## Records provided

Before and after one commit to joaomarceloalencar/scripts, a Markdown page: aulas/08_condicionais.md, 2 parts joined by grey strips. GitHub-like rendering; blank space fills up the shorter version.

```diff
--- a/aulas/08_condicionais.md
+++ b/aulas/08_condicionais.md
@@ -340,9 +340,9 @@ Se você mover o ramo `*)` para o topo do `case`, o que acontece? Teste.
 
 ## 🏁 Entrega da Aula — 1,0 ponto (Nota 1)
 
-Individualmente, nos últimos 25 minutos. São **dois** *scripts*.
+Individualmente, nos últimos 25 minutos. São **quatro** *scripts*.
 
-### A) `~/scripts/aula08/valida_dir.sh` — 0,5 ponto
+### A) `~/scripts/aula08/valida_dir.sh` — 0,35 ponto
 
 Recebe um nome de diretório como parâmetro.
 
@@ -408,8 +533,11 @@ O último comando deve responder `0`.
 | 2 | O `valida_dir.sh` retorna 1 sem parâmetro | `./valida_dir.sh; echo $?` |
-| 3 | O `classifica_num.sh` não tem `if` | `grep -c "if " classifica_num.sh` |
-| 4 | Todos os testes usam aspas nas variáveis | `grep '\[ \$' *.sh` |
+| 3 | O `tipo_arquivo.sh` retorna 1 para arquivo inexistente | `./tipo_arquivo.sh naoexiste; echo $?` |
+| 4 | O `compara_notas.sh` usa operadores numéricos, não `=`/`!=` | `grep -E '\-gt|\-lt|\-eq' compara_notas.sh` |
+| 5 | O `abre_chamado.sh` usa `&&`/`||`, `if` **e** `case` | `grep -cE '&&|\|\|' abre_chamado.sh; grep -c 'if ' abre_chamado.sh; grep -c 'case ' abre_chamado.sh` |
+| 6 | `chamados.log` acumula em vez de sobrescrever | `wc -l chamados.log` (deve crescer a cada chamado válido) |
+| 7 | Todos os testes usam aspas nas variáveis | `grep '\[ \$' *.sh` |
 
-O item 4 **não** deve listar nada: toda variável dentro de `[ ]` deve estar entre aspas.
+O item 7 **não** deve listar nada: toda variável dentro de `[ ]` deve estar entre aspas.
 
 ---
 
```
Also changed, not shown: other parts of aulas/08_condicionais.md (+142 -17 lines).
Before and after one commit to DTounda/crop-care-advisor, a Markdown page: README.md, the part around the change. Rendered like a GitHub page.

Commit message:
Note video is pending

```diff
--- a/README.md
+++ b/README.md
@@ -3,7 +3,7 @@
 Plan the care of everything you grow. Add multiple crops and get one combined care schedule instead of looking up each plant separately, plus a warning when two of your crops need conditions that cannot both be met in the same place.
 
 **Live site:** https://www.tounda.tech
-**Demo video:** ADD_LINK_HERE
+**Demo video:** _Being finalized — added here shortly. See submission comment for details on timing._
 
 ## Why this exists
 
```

## What you need to do
Your answer must be every line from the entries that contains the string "testes", copied as it stands.

## Solution for this task
-| 4 | Todos os testes usam aspas nas variáveis | `grep '\[ \$' *.sh` |
+| 7 | Todos os testes usam aspas nas variáveis | `grep '\[ \$' *.sh` |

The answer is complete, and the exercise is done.